The semiconductor industry in Europe provides quality employment and contributes to the EU’s open strategic autonomy. We must not lose any more market share to our global competitors.
The last months have shown how vulnerable global supply chains can be. A global shortage of semiconductors has led to production stops in many sectors of the manufacturing industries, the automotive industry being one of the most prominent examples.
Policy makers at both the EU and Member State levels have decided to act. On 19 June, the EU launched an Industrial Alliance for Processors and Semiconductor Technologies. And in her State of the Union address, President, Ursula von der Leyen, announced a European Chips Act.
It is, however, still unclear what focus the European Chips Act will have, and what implications it will have on the European semiconductor industry and its workers. In a position adopted by its Executive Committee on 1 December, industriAll Europe calls for an integrated strategy for the European semiconductor industry that not only takes into account specific segments of the branch, but also addresses social aspects and the regional dimension.
The public debate often focuses on node size as the only decisive criterion for EU funding. Promoting the cutting-edge segment from 16 nanometres (nm) to 10 nm and from 5 nm to 2 nm is the stated aim of the EU’s strategy. This is, however, an inadequate approach, as it ignores the realities of the industry and customers’ requirements. The supply chain issues of today are not in this cutting-edge segment, and European industry will continue to rely heavily on a node-size that is larger than 16 nm.
A comprehensive industrial strategy for the European market is therefore needed to make sure that the new support measures will eventually meet a European demand for chips, and that the chips produced meet the right criteria. The starting point of such a strategy should be a thorough analysis of the current and the future market demands, combined with a detailed concept of which industrial devices, applications and services should be produced and provided in Europe, and which types of semiconductors will be needed. Based on this analysis, a decision could be taken about which specific technologies should receive dedicated public funding.
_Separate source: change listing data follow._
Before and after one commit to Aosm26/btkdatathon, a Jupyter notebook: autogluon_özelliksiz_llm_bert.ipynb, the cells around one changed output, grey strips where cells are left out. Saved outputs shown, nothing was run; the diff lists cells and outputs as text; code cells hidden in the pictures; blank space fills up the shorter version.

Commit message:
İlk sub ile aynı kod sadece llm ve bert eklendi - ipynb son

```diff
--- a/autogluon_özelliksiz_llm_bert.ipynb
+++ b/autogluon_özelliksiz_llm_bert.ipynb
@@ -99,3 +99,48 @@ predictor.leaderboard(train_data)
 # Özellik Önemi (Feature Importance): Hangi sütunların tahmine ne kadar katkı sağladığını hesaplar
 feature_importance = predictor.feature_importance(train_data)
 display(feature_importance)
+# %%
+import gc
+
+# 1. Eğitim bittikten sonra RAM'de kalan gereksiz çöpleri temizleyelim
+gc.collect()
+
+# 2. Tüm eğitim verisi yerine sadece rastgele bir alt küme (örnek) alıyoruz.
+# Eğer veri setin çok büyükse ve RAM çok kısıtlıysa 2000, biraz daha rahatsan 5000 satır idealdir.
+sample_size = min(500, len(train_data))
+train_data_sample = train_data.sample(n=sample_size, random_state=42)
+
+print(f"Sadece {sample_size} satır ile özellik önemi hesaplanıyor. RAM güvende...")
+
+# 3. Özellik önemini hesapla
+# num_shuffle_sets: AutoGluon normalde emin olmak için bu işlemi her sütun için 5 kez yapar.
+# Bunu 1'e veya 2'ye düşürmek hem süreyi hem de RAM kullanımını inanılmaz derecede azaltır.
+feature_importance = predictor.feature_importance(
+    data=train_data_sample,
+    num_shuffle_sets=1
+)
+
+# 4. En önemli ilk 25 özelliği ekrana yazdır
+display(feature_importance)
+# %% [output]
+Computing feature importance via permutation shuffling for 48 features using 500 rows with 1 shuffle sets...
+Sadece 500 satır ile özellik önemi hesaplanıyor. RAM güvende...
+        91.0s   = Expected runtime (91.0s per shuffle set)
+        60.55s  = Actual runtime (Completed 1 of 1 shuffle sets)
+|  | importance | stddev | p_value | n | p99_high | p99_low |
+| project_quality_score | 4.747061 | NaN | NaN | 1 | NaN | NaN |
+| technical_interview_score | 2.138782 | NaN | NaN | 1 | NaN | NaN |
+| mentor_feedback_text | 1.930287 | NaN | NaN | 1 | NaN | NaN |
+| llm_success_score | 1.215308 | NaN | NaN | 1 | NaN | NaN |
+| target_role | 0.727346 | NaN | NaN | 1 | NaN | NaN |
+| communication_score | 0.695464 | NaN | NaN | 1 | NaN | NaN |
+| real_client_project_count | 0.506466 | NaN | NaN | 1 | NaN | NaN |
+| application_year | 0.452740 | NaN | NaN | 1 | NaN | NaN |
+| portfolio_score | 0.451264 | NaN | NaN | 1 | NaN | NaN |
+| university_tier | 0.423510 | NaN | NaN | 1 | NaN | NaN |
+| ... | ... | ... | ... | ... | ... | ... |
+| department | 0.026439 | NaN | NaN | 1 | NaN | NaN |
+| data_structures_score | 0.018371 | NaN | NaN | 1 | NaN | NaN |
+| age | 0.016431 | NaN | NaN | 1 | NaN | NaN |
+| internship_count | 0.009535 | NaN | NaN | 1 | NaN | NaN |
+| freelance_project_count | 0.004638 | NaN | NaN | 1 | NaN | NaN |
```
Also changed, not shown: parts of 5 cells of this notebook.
This approach will contribute to solving the semiconductor shortages of today, if only in the long run, and also contribute to a strong global position of the European industry in the future. In both cases, this will mean taking bold investment decisions and ramping-up production capacities for both the trailing- and the cutting-edge segments.
Isabelle Barthès, industriAll Europe Deputy General Secretary:
“The semiconductor industry in Europe provides quality employment and contributes to the EU’s open strategic autonomy. If we want to maintain this, the EU and the Member States need to take bold investment decisions – and they need to take them now. We must not lose any more market share to our global competitors.”
“The supply chain problems of today can only be solved if the customer industries are also part of the solution. The automotive industry particularly has to reconsider its just-in-time production model, which has obviously reached an impasse with regard to the supply of semiconductors. Supply chain resilience will also mean building-up stockpiles and respecting the sanctity of contracts.”